Aim of the task: Write back each entry precisely as it is given.

Provided records:

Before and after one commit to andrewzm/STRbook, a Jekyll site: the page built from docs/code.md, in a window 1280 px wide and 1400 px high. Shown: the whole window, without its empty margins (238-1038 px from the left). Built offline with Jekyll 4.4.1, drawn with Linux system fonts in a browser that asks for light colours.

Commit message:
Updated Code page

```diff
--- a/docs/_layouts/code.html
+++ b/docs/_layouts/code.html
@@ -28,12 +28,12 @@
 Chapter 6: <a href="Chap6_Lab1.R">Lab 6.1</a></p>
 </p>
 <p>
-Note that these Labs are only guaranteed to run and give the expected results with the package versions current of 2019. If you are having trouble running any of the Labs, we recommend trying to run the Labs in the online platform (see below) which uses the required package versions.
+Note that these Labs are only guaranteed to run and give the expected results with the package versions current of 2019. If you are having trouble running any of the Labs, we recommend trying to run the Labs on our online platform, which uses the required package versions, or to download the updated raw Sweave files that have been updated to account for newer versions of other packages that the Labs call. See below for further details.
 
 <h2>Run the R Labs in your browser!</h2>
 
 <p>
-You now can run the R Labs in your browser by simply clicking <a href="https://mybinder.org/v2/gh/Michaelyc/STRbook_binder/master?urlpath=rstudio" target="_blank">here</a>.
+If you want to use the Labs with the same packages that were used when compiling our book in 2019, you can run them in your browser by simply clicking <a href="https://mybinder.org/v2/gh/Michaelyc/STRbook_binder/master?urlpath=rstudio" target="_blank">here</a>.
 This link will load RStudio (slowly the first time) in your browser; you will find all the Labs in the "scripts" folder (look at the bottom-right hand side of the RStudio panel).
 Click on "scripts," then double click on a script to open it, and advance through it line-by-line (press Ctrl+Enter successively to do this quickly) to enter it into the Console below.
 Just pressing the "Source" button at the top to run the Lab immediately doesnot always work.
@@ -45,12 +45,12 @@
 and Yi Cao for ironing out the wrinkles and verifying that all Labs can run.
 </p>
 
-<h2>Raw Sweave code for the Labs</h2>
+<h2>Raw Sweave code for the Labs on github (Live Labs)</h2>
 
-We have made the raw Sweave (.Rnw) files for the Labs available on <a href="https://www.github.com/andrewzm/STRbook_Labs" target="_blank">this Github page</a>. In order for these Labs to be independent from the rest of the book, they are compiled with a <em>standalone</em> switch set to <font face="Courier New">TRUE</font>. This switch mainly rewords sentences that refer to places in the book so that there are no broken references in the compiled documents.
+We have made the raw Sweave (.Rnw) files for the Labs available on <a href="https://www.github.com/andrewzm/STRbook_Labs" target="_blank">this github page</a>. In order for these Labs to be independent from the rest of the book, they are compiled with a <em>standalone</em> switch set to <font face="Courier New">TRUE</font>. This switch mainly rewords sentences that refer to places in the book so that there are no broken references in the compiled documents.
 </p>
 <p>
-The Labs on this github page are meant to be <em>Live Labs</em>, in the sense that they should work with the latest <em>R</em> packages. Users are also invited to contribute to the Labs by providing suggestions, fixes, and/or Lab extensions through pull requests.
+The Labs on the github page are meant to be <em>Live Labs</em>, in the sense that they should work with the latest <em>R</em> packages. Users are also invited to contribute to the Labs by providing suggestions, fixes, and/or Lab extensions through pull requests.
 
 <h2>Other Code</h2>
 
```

Written response:
Before and after one commit to andrewzm/STRbook, a Jekyll site: the page built from docs/code.md, in a window 1280 px wide and 1400 px high. Shown: the whole window, without its empty margins (238-1038 px from the left). Built offline with Jekyll 4.4.1, drawn with Linux system fonts in a browser that asks for light colours.

Commit message:
Updated Code page

```diff
--- a/docs/_layouts/code.html
+++ b/docs/_layouts/code.html
@@ -28,12 +28,12 @@
 Chapter 6: <a href="Chap6_Lab1.R">Lab 6.1</a></p>
 </p>
 <p>
-Note that these Labs are only guaranteed to run and give the expected results with the package versions current of 2019. If you are having trouble running any of the Labs, we recommend trying to run the Labs in the online platform (see below) which uses the required package versions.
+Note that these Labs are only guaranteed to run and give the expected results with the package versions current of 2019. If you are having trouble running any of the Labs, we recommend trying to run the Labs on our online platform, which uses the required package versions, or to download the updated raw Sweave files that have been updated to account for newer versions of other packages that the Labs call. See below for further details.
 
 <h2>Run the R Labs in your browser!</h2>
 
 <p>
-You now can run the R Labs in your browser by simply clicking <a href="https://mybinder.org/v2/gh/Michaelyc/STRbook_binder/master?urlpath=rstudio" target="_blank">here</a>.
+If you want to use the Labs with the same packages that were used when compiling our book in 2019, you can run them in your browser by simply clicking <a href="https://mybinder.org/v2/gh/Michaelyc/STRbook_binder/master?urlpath=rstudio" target="_blank">here</a>.
 This link will load RStudio (slowly the first time) in your browser; you will find all the Labs in the "scripts" folder (look at the bottom-right hand side of the RStudio panel).
 Click on "scripts," then double click on a script to open it, and advance through it line-by-line (press Ctrl+Enter successively to do this quickly) to enter it into the Console below.
 Just pressing the "Source" button at the top to run the Lab immediately doesnot always work.
@@ -45,12 +45,12 @@
 and Yi Cao for ironing out the wrinkles and verifying that all Labs can run.
 </p>
 
-<h2>Raw Sweave code for the Labs</h2>
+<h2>Raw Sweave code for the Labs on github (Live Labs)</h2>
 
-We have made the raw Sweave (.Rnw) files for the Labs available on <a href="https://www.github.com/andrewzm/STRbook_Labs" target="_blank">this Github page</a>. In order for these Labs to be independent from the rest of the book, they are compiled with a <em>standalone</em> switch set to <font face="Courier New">TRUE</font>. This switch mainly rewords sentences that refer to places in the book so that there are no broken references in the compiled documents.
+We have made the raw Sweave (.Rnw) files for the Labs available on <a href="https://www.github.com/andrewzm/STRbook_Labs" target="_blank">this github page</a>. In order for these Labs to be independent from the rest of the book, they are compiled with a <em>standalone</em> switch set to <font face="Courier New">TRUE</font>. This switch mainly rewords sentences that refer to places in the book so that there are no broken references in the compiled documents.
 </p>
 <p>
-The Labs on this github page are meant to be <em>Live Labs</em>, in the sense that they should work with the latest <em>R</em> packages. Users are also invited to contribute to the Labs by providing suggestions, fixes, and/or Lab extensions through pull requests.
+The Labs on the github page are meant to be <em>Live Labs</em>, in the sense that they should work with the latest <em>R</em> packages. Users are also invited to contribute to the Labs by providing suggestions, fixes, and/or Lab extensions through pull requests.
 
 <h2>Other Code</h2>
 
```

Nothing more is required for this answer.